(Stored items):
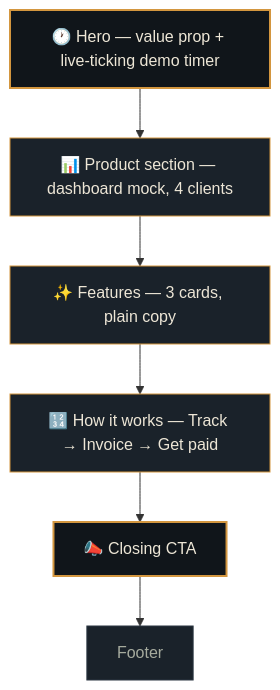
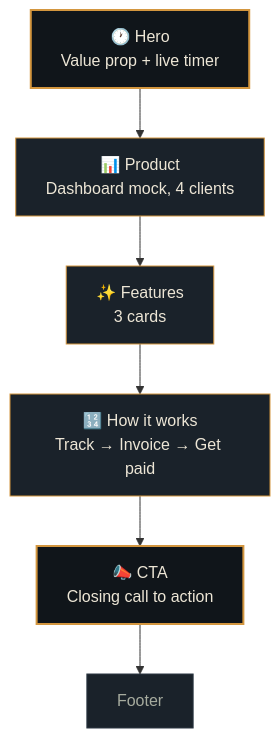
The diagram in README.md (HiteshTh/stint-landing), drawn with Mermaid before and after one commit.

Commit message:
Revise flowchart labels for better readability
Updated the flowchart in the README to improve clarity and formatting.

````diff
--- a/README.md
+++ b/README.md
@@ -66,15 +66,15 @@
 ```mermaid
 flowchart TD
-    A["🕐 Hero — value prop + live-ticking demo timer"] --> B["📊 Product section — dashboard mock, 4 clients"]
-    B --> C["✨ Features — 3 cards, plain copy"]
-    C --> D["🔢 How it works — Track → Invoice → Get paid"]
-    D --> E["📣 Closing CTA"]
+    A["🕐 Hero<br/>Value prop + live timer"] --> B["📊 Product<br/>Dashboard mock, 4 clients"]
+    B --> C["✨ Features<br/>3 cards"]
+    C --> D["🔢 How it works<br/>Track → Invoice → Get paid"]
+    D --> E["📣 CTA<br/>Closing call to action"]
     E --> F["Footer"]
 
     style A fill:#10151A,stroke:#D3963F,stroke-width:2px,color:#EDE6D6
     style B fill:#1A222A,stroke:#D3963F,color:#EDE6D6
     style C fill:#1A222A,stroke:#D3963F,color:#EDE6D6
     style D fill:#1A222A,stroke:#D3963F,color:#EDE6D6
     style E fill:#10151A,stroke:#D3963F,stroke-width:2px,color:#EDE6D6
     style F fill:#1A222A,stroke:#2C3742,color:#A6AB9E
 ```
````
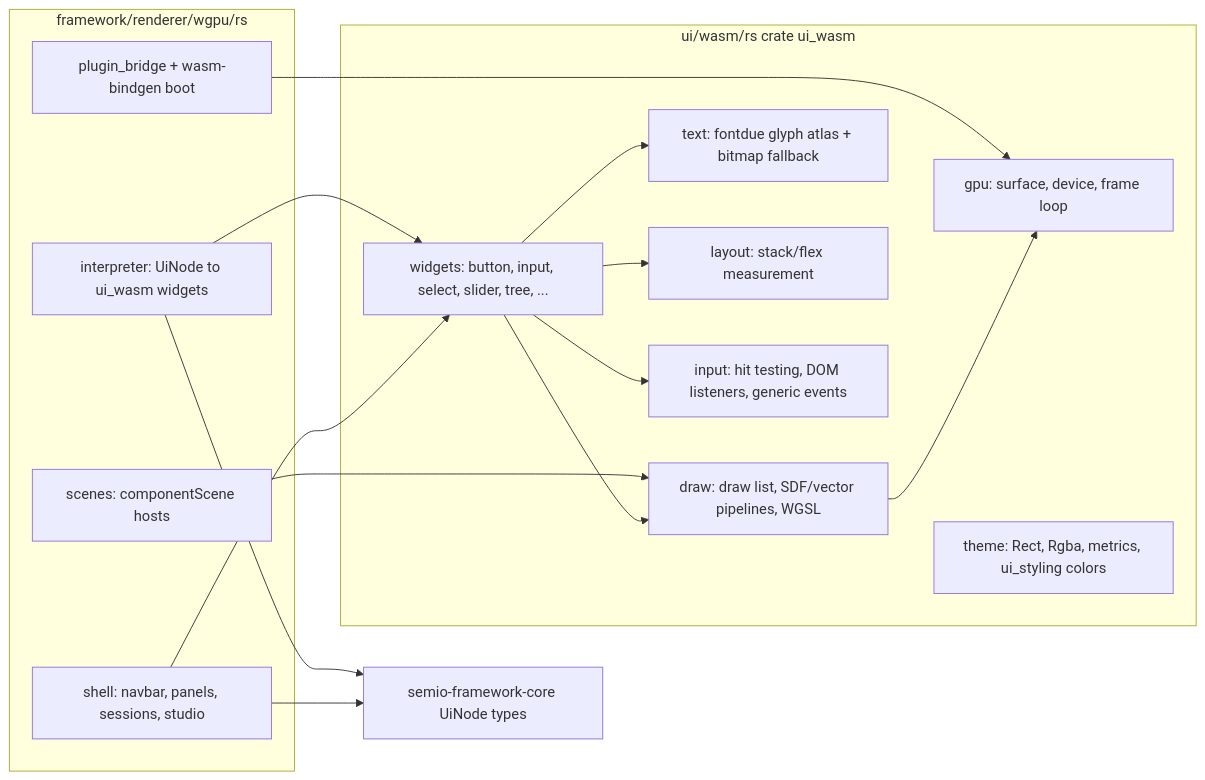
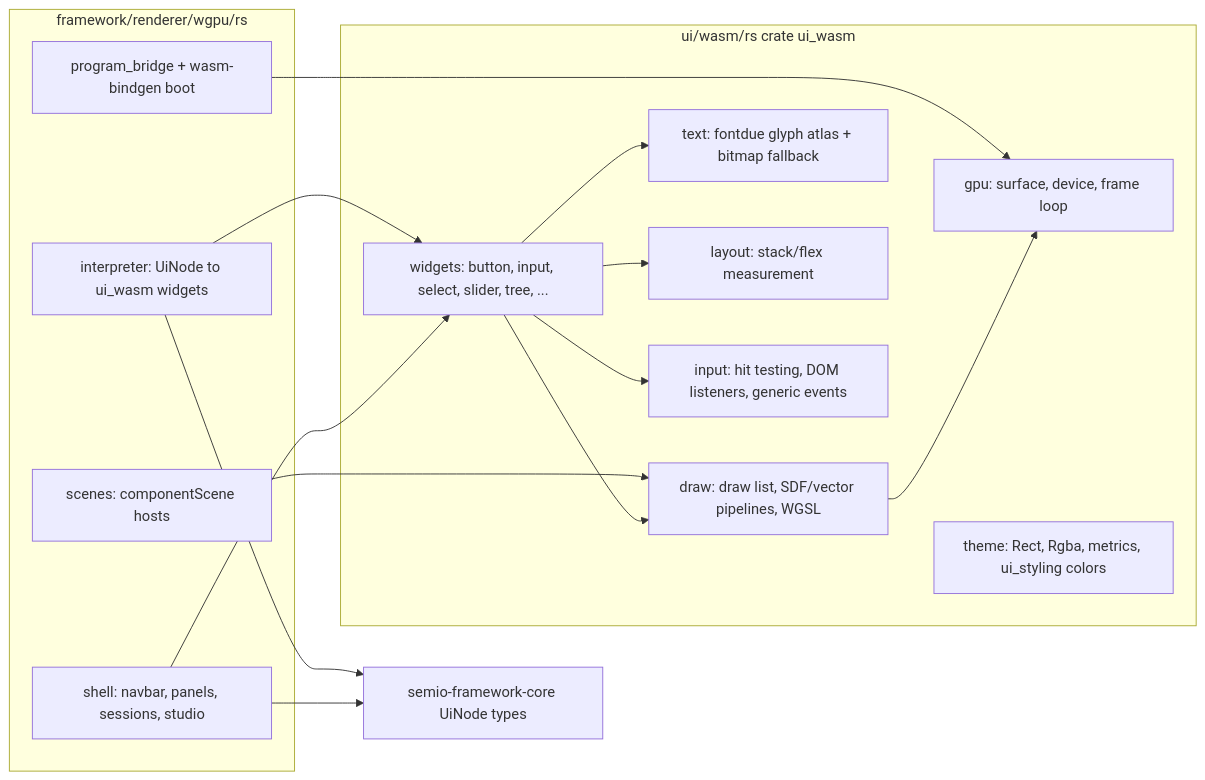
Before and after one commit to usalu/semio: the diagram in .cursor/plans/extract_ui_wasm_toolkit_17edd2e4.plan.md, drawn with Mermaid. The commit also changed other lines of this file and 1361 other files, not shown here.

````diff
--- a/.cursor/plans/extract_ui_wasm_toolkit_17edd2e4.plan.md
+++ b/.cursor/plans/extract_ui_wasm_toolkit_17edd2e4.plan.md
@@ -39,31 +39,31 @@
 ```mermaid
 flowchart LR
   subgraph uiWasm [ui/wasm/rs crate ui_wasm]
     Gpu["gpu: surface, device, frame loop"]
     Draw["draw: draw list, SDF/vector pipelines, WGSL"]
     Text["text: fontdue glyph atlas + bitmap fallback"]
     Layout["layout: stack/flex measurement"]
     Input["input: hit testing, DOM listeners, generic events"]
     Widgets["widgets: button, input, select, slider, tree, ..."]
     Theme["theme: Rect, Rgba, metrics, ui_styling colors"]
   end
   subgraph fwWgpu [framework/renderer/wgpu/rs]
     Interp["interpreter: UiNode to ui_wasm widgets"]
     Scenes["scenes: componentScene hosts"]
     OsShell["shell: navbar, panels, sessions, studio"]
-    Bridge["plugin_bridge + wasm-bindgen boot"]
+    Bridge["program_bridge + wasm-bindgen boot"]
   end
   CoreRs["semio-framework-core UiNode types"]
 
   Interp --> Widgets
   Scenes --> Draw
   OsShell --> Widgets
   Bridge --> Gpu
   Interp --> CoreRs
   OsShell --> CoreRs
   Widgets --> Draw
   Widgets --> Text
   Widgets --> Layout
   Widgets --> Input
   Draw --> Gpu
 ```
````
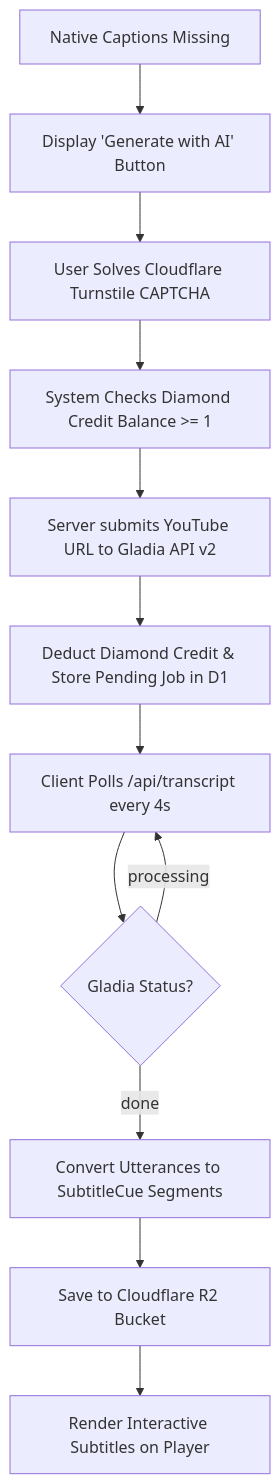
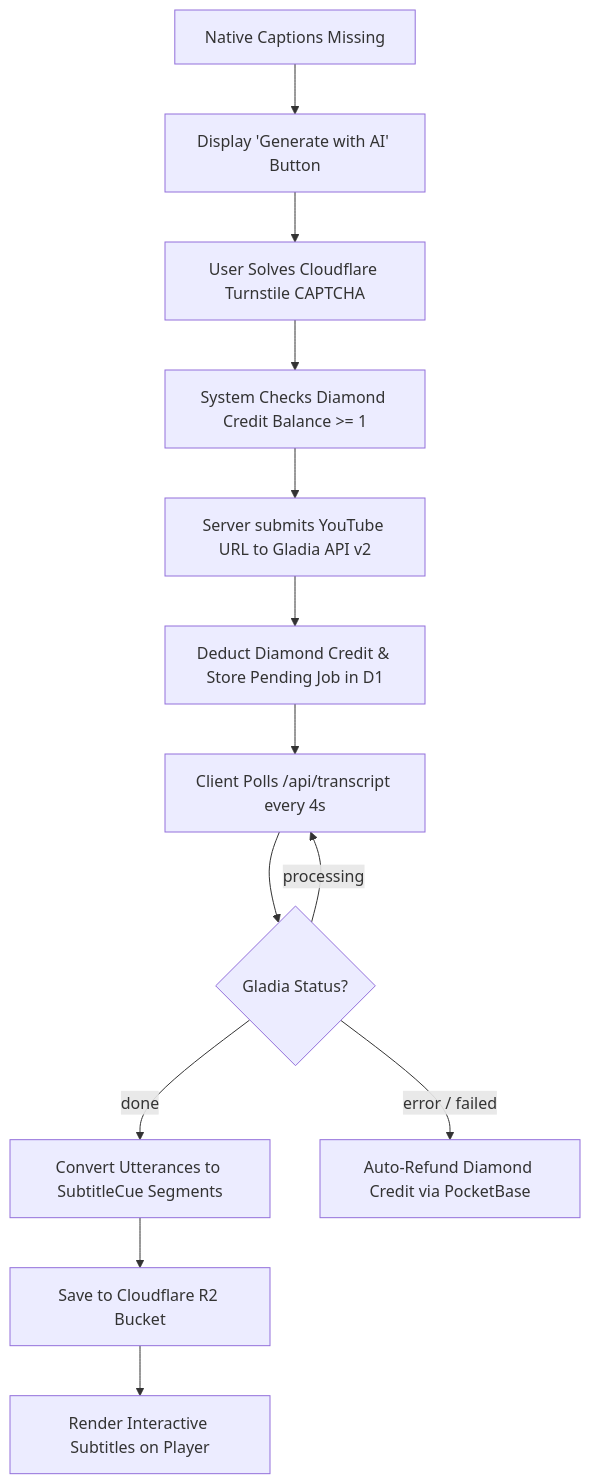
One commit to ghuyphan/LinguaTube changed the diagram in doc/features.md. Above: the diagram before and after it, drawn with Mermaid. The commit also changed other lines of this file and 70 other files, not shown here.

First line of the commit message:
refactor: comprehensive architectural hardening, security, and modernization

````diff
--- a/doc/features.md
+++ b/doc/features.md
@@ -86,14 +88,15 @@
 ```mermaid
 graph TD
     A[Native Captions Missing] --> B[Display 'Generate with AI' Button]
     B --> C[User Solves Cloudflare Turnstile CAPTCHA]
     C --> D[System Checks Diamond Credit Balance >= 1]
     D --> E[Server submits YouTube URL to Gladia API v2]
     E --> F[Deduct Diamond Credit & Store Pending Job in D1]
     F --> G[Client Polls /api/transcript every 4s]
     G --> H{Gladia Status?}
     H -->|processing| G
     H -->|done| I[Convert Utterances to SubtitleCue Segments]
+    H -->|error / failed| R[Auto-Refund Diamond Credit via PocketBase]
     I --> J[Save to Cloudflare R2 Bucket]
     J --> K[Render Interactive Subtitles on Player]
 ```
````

(TASK TO COMPLETE):
Tally each line in the data that holds the word "bindgen"; write only the total.

(YOUR SOLUTION):
2